▶ **DATA IN THIS EXERCISE**

- - -

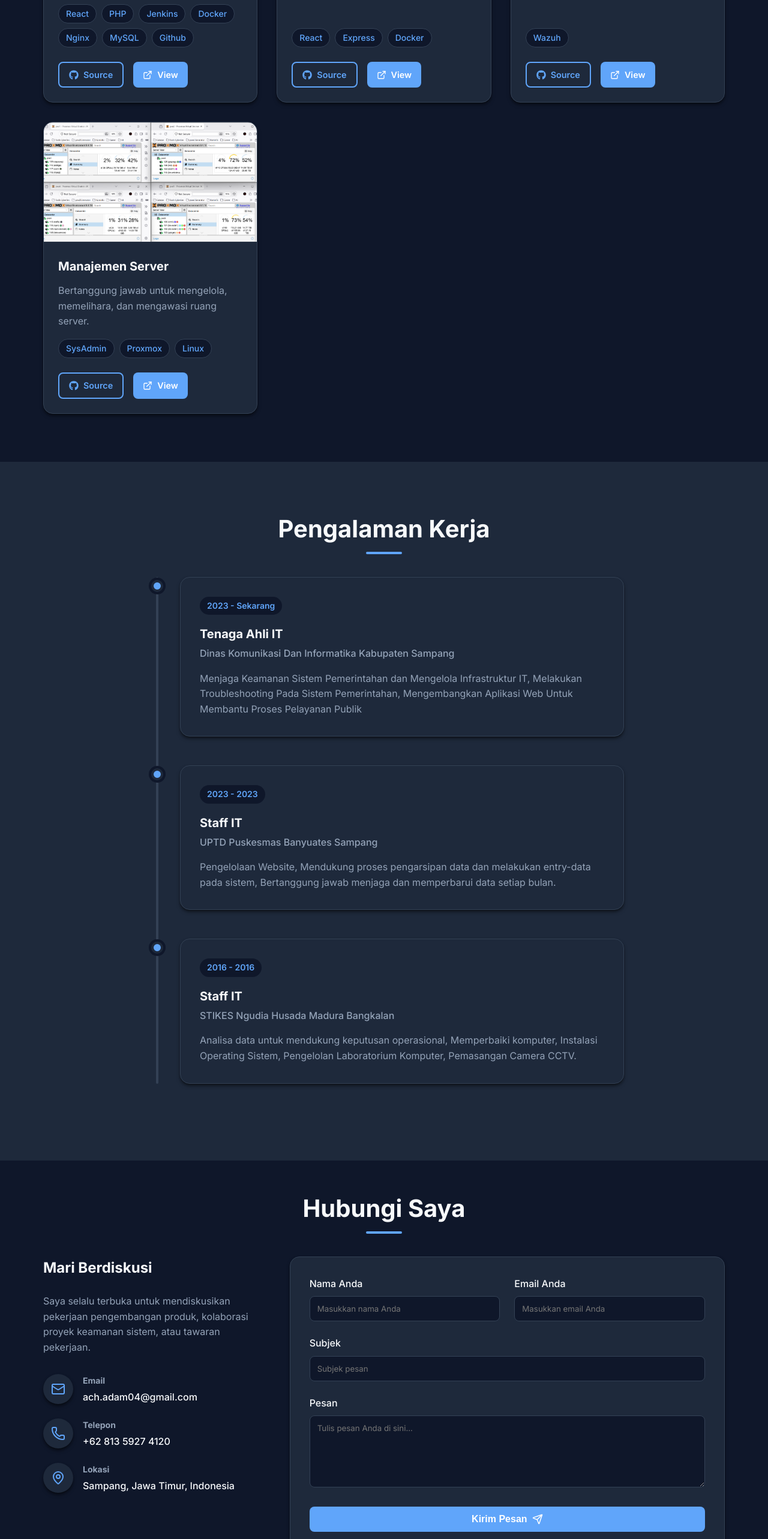
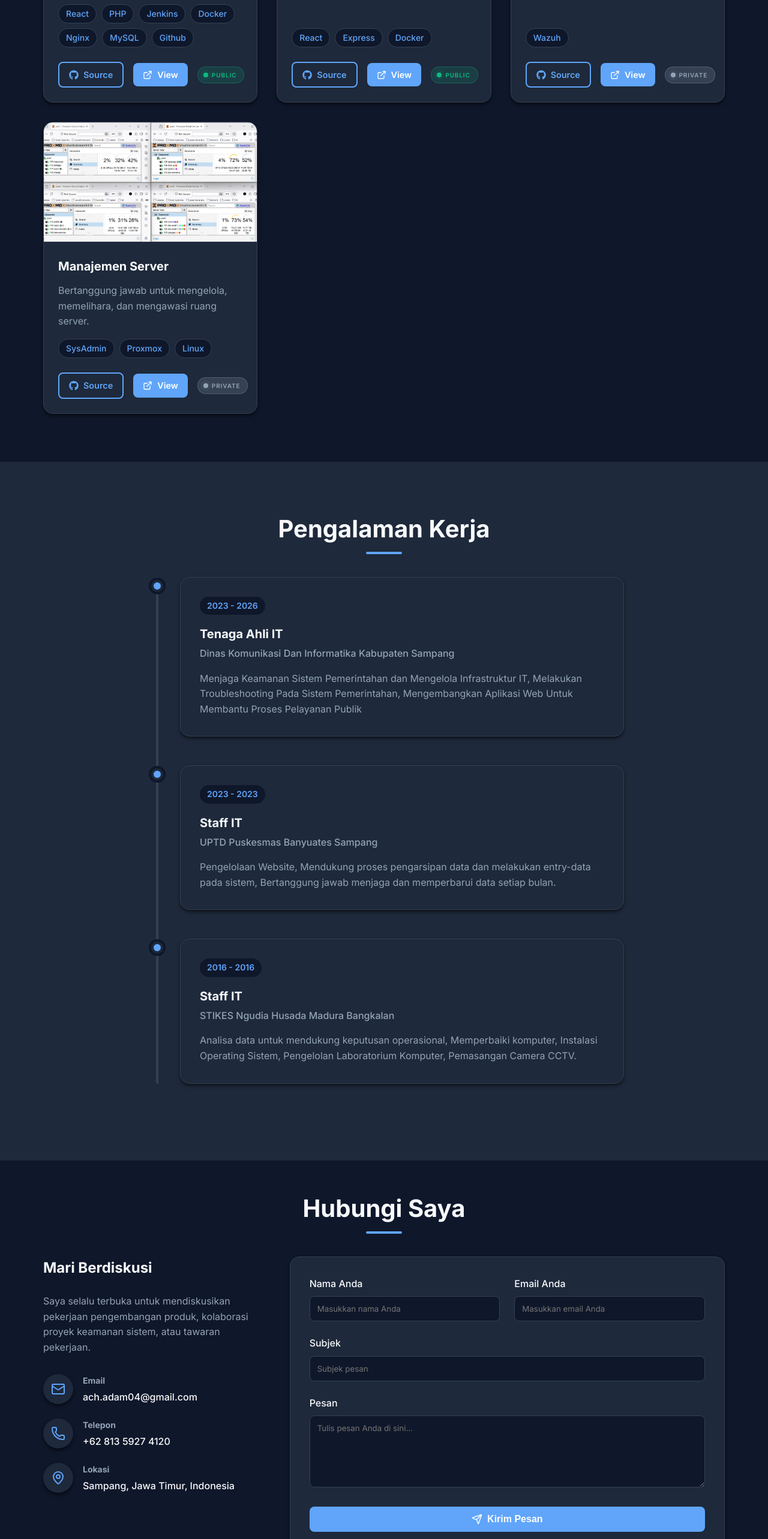
Before and after one commit to ach-muqoddam/myPortofolio, a React (Vite) app: page / in a window 1280 px wide. Shown: the part 2640-5206 px from the top of the page at 60% size. Built offline with nearby package versions, Linux system fonts and the light colour scheme.

Commit message:
add library EmailJS

```diff
--- a/package.json
+++ b/package.json
@@ -10,6 +10,7 @@
     "preview": "vite preview"
   },
   "dependencies": {
+    "@emailjs/browser": "^4.4.1",
     "framer-motion": "^12.38.0",
     "lucide-react": "^1.11.0",
     "react": "^19.2.5",
--- a/src/components/Contact.jsx
+++ b/src/components/Contact.jsx
@@ -1,7 +1,35 @@
 import { motion } from 'framer-motion';
 import { Mail, MapPin, Phone, Send } from 'lucide-react';
+import emailjs from '@emailjs/browser';
+import { useRef, useState } from 'react';
+
+const EMAILJS_SERVICE_ID = 'service_0o0fg5m';
+const EMAILJS_TEMPLATE_ID = 'template_2pnk209';
+const EMAILJS_PUBLIC_KEY = 'o6mi2thy_9cZ6qBz-';
+
 
 const Contact = () => {
+  const formRef = useRef(null);
+  const [status, setStatus] = useState('idle'); // idle | loading | success | error
+
+  const handleSubmit = async (e) => {
+    e.preventDefault();
+    setStatus('loading');
+    try {
+      await emailjs.sendForm(
+        EMAILJS_SERVICE_ID,
+        EMAILJS_TEMPLATE_ID,
+        formRef.current,
+        EMAILJS_PUBLIC_KEY
+      );
+      setStatus('success');
+      formRef.current.reset();
+    } catch (err) {
+      console.error(err);
+      setStatus('error');
+    }
+  };
+
   const ContactInfo = ({ icon: Icon, title, content }) => (
     <div className="contact-info">
       <div className="contact-icon">
@@ -31,7 +59,6 @@ const Contact = () => {
             <p className="contact-description">
               Saya selalu terbuka untuk mendiskusikan pekerjaan pengembangan produk, kolaborasi proyek keamanan sistem, atau tawaran pekerjaan.
             </p>
-
             <div className="contact-info-group">
               <ContactInfo icon={Mail} title="Email" content="ach.adam04@gmail.com" />
               <ContactInfo icon={Phone} title="Telepon" content="+62 813 5927 4120" />
@@ -46,30 +73,50 @@ const Contact = () => {
             viewport={{ once: true }}
             transition={{ duration: 0.5, delay: 0.2 }}
           >
-            <form className="card contact-form" onSubmit={(e) => e.preventDefault()}>
+            {/* ↓ tambah ref dan ganti onSubmit */}
+            <form ref={formRef} className="card contact-form" onSubmit={handleSubmit}>
               <div className="form-row">
                 <div className="form-group">
                   <label className="form-label">Nama Anda</label>
-                  <input type="text" className="form-control" placeholder="Masukkan nama Anda" required />
+                  {/* ↓ tambah name attribute di semua input */}
+                  <input name="from_name" type="text" className="form-control" placeholder="Masukkan nama Anda" required />
                 </div>
                 <div className="form-group">
                   <label className="form-label">Email Anda</label>
-                  <input type="email" className="form-control" placeholder="Masukkan email Anda" required />
+                  <input name="from_email" type="email" className="form-control" placeholder="Masukkan email Anda" required />
                 </div>
               </div>
 
               <div className="form-group">
                 <label className="form-label">Subjek</label>
-                <input type="text" className="form-control" placeholder="Subjek pesan" required />
+                <input name="subject" type="text" className="form-control" placeholder="Subjek pesan" required />
               </div>
 
               <div className="form-group">
                 <label className="form-label">Pesan</label>
-                <textarea className="form-control" placeholder="Tulis pesan Anda di sini..." required></textarea>
+                <textarea name="message" className="form-control" placeholder="Tulis pesan Anda di sini..." required></textarea>
               </div>
 
-              <button type="submit" className="btn btn-primary btn-submit">
-                Kirim Pesan <Send size={18} />
+              {/* ↓ feedback status */}
+              {status === 'success' && (
+                <p style={{ color: '#10b981', marginBottom: '1rem', fontSize: '0.9rem', fontWeight: 500 }}>
+                  ✓ Pesan berhasil terkirim! Terima kasih.
+                </p>
+              )}
+              {status === 'error' && (
+                <p style={{ color: '#ef4444', marginBottom: '1rem', fontSize: '0.9rem', fontWeight: 500 }}>
+                  ✗ Gagal mengirim. Coba beberapa saat lagi.
+                </p>
+              )}
+
+              {/* ↓ tombol dengan loading state */}
+              <button
+                type="submit"
+                className="btn btn-primary btn-submit"
+                disabled={status === 'loading'}
+                style={{ opacity: status === 'loading' ? 0.7 : 1, cursor: status === 'loading' ? 'not-allowed' : 'pointer' }}
+              >
+                {status === 'loading' ? 'Mengirim...' : <><Send size={18} /> Kirim Pesan</>}
               </button>
             </form>
           </motion.div>
--- a/src/components/Experience.jsx
+++ b/src/components/Experience.jsx
@@ -2,7 +2,7 @@ import { motion } from 'framer-motion';
 
 const experiences = [
   {
-    year: '2023 - Sekarang',
+    year: '2023 - 2026',
     role: 'Tenaga Ahli IT',
     company: 'Dinas Komunikasi Dan Informatika Kabupaten Sampang',
     description: 'Menjaga Keamanan Sistem Pemerintahan dan Mengelola Infrastruktur IT, Melakukan Troubleshooting Pada Sistem Pemerintahan, Mengembangkan Aplikasi Web Untuk Membantu Proses Pelayanan Publik'
--- a/src/components/Projects.jsx
+++ b/src/components/Projects.jsx
@@ -2,6 +2,7 @@ import { motion } from 'framer-motion';
 import { ExternalLink } from 'lucide-react';
 import { FaGithub } from 'react-icons/fa';
 import { projectsData } from '../data/projectsData';
+import StatusBadge from './StatusBadge';
 
 const Projects = () => {
   return (
@@ -20,7 +21,7 @@ const Projects = () => {
               viewport={{ once: true }}
               transition={{ duration: 0.5, delay: idx * 0.1 }}
             >
-              <div style={{ aspectRatio: '16/9', overflow: 'hidden', borderBottom: '1px solid rgba(255,255,255,0.05)' }}>
+              <div style={{ aspectRatio: '16/9', overflow: 'hidden', borderBottom: '1px solid rgba(255,255,255,0.05)'}}>
                 <img
                   src={project.image}
                   alt={project.title}
@@ -41,13 +42,14 @@ const Projects = () => {
                   ))}
                 </div>
 
-                <div style={{ display: 'flex', gap: '1rem' }}>
+                <div style={{ display: 'flex', gap: '1rem', alignItems: 'center' }}>
                   <a href={project.github} className="btn btn-outline" style={{ padding: '0.5rem 1rem', fontSize: '0.9rem' }}>
                     <FaGithub size={16} /> Source
                   </a>
                   <a href={project.live} className="btn btn-primary" style={{ padding: '0.5rem 1rem', fontSize: '0.9rem' }}>
                     <ExternalLink size={16} /> View
                   </a>
+                  <StatusBadge isPublic={project.isPublic} />
                 </div>
               </div>
             </motion.div>
--- /dev/null
+++ b/src/components/StatusBadge.jsx
@@ -0,0 +1,37 @@
+const _css = `
+  @keyframes status-ping {
+    0%        { transform: scale(1);   opacity: 0.75; }
+    75%, 100% { transform: scale(2.3); opacity: 0;    }
+  }
+  .status-badge {
+    display: inline-flex; align-items: center; gap: 6px;
+    padding: 5px 12px 5px 9px; border-radius: 20px;
+    font-size: 10px; font-weight: 600;
+    letter-spacing: 0.09em; text-transform: uppercase;
+    user-select: none; white-space: nowrap;
+    margin-left: auto;
+  }
+  .status-badge--public  { background: rgba(16,185,129,.15); color: #10b981; border: 1px solid rgba(16,185,129,.3); }
+  .status-badge--private { background: rgba(148,163,184,.2); color: #94a3b8; border: 1px solid rgba(148,163,184,.3); }
+  .status-badge__dot     { position: relative; width: 8px; height: 8px; display: inline-block; flex-shrink: 0; }
+  .status-badge__ping    { position: absolute; inset: 0; border-radius: 50%; background: currentColor; opacity: .75; animation: status-ping 1.5s cubic-bezier(0,0,.2,1) infinite; }
+  .status-badge__circle  { position: absolute; inset: 0; border-radius: 50%; background: currentColor; }
+`;
+if (!document.getElementById('status-badge-css')) {
+    const el = document.createElement('style');
+    el.id = 'status-badge-css';
+    el.textContent = _css;
+    document.head.appendChild(el);
+}
+
+const StatusBadge = ({ isPublic }) => (
+    <span className={`status-badge ${isPublic ? 'status-badge--public' : 'status-badge--private'}`}>
+        <span className="status-badge__dot">
+            <span className="status-badge__ping" />
+            <span className="status-badge__circle" />
+        </span>
+        {isPublic ? 'Public' : 'Private'}
+    </span>
+);
+
+export default StatusBadge;
--- a/src/data/projectsData.js
+++ b/src/data/projectsData.js
@@ -9,35 +9,35 @@ export const projectsData = [
     description: 'Arsitektur Microservices untuk Aplikasi pada Organisasi Perangkat Daerah Badan, Dinas, Rumah Sakit, Puskesmas, Kelurahan, Desa, Sekolah.',
     image: projectImage4,
     tags: ['React', 'PHP', 'Jenkins', 'Docker', 'Nginx', 'MySQL', 'Github'],
+    isPublic: true,
     github: '#',
     live: 'https://rsmz.sampangkab.go.id/',
-    status: 'Public'
   },
   {
     title: 'Portal Sampang Satu Data',
     description: 'Aplikasi portal data Pemerintah Kabupaten Sampang terintegrasi dengan Satu Data Indonesia, Open Data Jawa Timur, Badan Pusat Statistik Sampang.',
     image: projectImage1,
     tags: ['React', 'Express', 'Docker'],
+    isPublic: true,
     github: '#',
     live: 'https://satudata.sampangkab.go.id/',
-    status: 'Public'
   },
   {
     title: 'Tools SIEM',
     description: 'Perangkat Keamanan untuk monitoring, analisis, pelaporan serangan dan kerentanan sistem.',
     image: projectImage2,
     tags: ['Wazuh'],
+    isPublic: false,
     github: '#',
     live: '#',
-    status: 'Private'
   },
   {
     title: 'Manajemen Server',
     description: 'Bertanggung jawab untuk mengelola, memelihara, dan mengawasi ruang server.',
     image: projectImage3,
     tags: ['SysAdmin', 'Proxmox', 'Linux'],
+    isPublic: false,
     github: '#',
     live: '#',
-    status: 'Private'
   }
 ];
```
Also changed, not shown: 1 other file (tests, documents, lock files or other folders).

- - -

▶ **EXERCISE DESCRIPTION**
Report each line in the preceding entries that holds the string "isPublic".

▶ **RESULT**
+                  <StatusBadge isPublic={project.isPublic} />
+const StatusBadge = ({ isPublic }) => (
+    <span className={`status-badge ${isPublic ? 'status-badge--public' : 'status-badge--private'}`}>
+        {isPublic ? 'Public' : 'Private'}
+    isPublic: true,
+    isPublic: true,
+    isPublic: false,
+    isPublic: false,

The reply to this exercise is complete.